Your job is to return each record exactly, minus any pictures.
* * * *
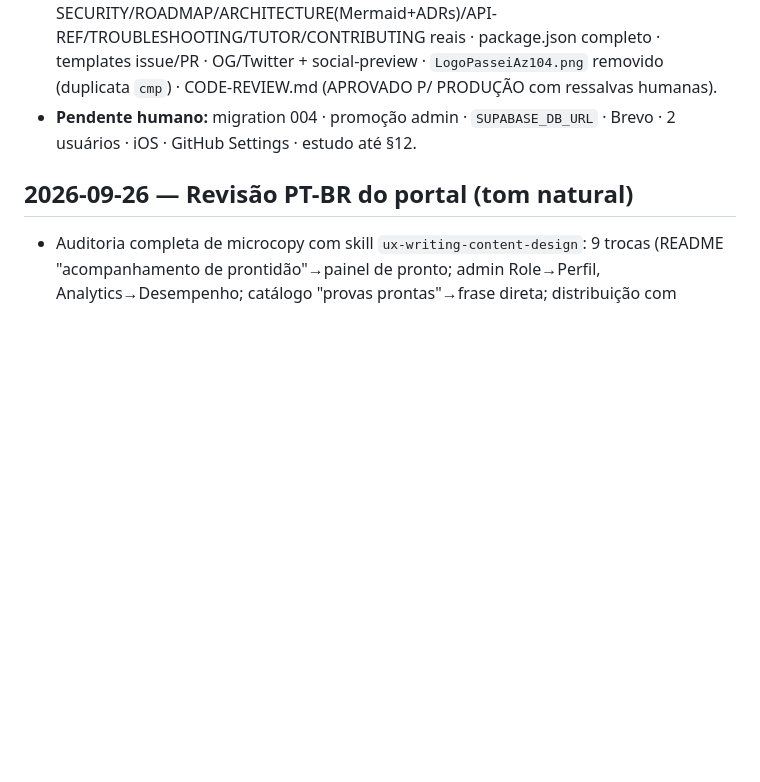
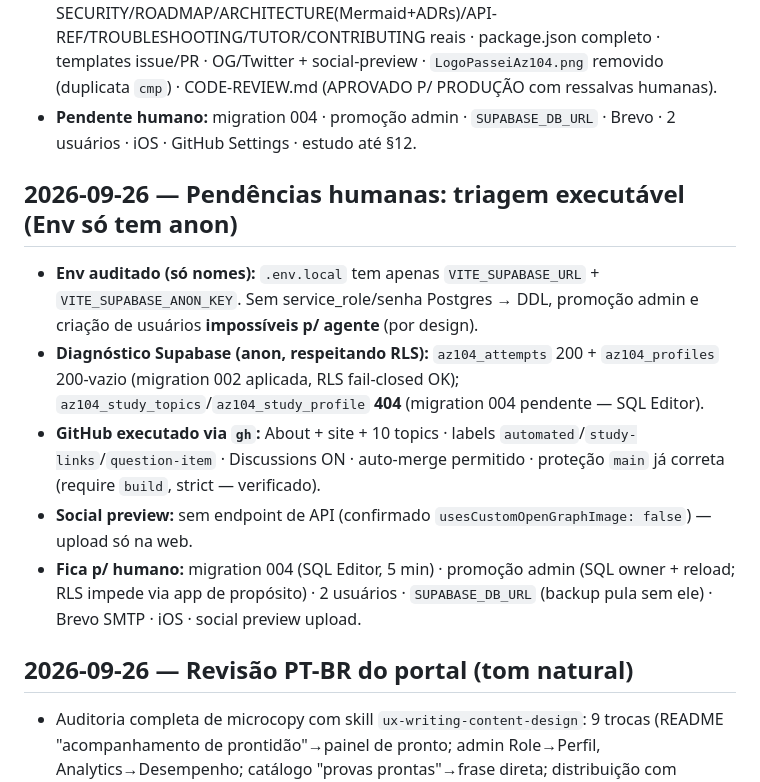
Before and after one commit to ZeroBond85/PasseiAZ104, a Markdown page: LOG.md, the part around the change. GitHub-like rendering; blank space fills up the shorter version.

Commit message:
docs: triagem pendencias humanas (Env anon-only, GitHub via gh, Supabase diagnostico)

```diff
--- a/LOG.md
+++ b/LOG.md
@@ -288,6 +288,18 @@
 - **Pendente humano:** migration 004 · promoção admin · `SUPABASE_DB_URL` · Brevo · 2 usuários ·
   iOS · GitHub Settings · estudo até §12.
 
+## 2026-09-26 — Pendências humanas: triagem executável (Env só tem anon)
+
+- **Env auditado (só nomes):** `.env.local` tem apenas `VITE_SUPABASE_URL` + `VITE_SUPABASE_ANON_KEY`.
+  Sem service_role/senha Postgres → DDL, promoção admin e criação de usuários **impossíveis p/ agente** (por design).
+- **Diagnóstico Supabase (anon, respeitando RLS):** `az104_attempts` 200 + `az104_profiles` 200-vazio
+  (migration 002 aplicada, RLS fail-closed OK); `az104_study_topics`/`az104_study_profile` **404**
+  (migration 004 pendente — SQL Editor).
+- **GitHub executado via `gh`:** About + site + 10 topics · labels `automated`/`study-links`/`question-item` ·
+  Discussions ON · auto-merge permitido · proteção `main` já correta (require `build`, strict — verificado).
+- **Social preview:** sem endpoint de API (confirmado `usesCustomOpenGraphImage: false`) — upload só na web.
+- **Fica p/ humano:** migration 004 (SQL Editor, 5 min) · promoção admin (SQL owner + reload; RLS impede via app de propósito) · 2 usuários · `SUPABASE_DB_URL` (backup pula sem ele) · Brevo SMTP · iOS · social preview upload.
+
 ## 2026-09-26 — Revisão PT-BR do portal (tom natural)
 
 - Auditoria completa de microcopy com skill `ux-writing-content-design`: 9 trocas
```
* * * *
Answer area.
Before and after one commit to ZeroBond85/PasseiAZ104, a Markdown page: LOG.md, the part around the change. GitHub-like rendering; blank space fills up the shorter version.

Commit message:
docs: triagem pendencias humanas (Env anon-only, GitHub via gh, Supabase diagnostico)

```diff
--- a/LOG.md
+++ b/LOG.md
@@ -288,6 +288,18 @@
 - **Pendente humano:** migration 004 · promoção admin · `SUPABASE_DB_URL` · Brevo · 2 usuários ·
   iOS · GitHub Settings · estudo até §12.
 
+## 2026-09-26 — Pendências humanas: triagem executável (Env só tem anon)
+
+- **Env auditado (só nomes):** `.env.local` tem apenas `VITE_SUPABASE_URL` + `VITE_SUPABASE_ANON_KEY`.
+  Sem service_role/senha Postgres → DDL, promoção admin e criação de usuários **impossíveis p/ agente** (por design).
+- **Diagnóstico Supabase (anon, respeitando RLS):** `az104_attempts` 200 + `az104_profiles` 200-vazio
+  (migration 002 aplicada, RLS fail-closed OK); `az104_study_topics`/`az104_study_profile` **404**
+  (migration 004 pendente — SQL Editor).
+- **GitHub executado via `gh`:** About + site + 10 topics · labels `automated`/`study-links`/`question-item` ·
+  Discussions ON · auto-merge permitido · proteção `main` já correta (require `build`, strict — verificado).
+- **Social preview:** sem endpoint de API (confirmado `usesCustomOpenGraphImage: false`) — upload só na web.
+- **Fica p/ humano:** migration 004 (SQL Editor, 5 min) · promoção admin (SQL owner + reload; RLS impede via app de propósito) · 2 usuários · `SUPABASE_DB_URL` (backup pula sem ele) · Brevo SMTP · iOS · social preview upload.
+
 ## 2026-09-26 — Revisão PT-BR do portal (tom natural)
 
 - Auditoria completa de microcopy com skill `ux-writing-content-design`: 9 trocas
```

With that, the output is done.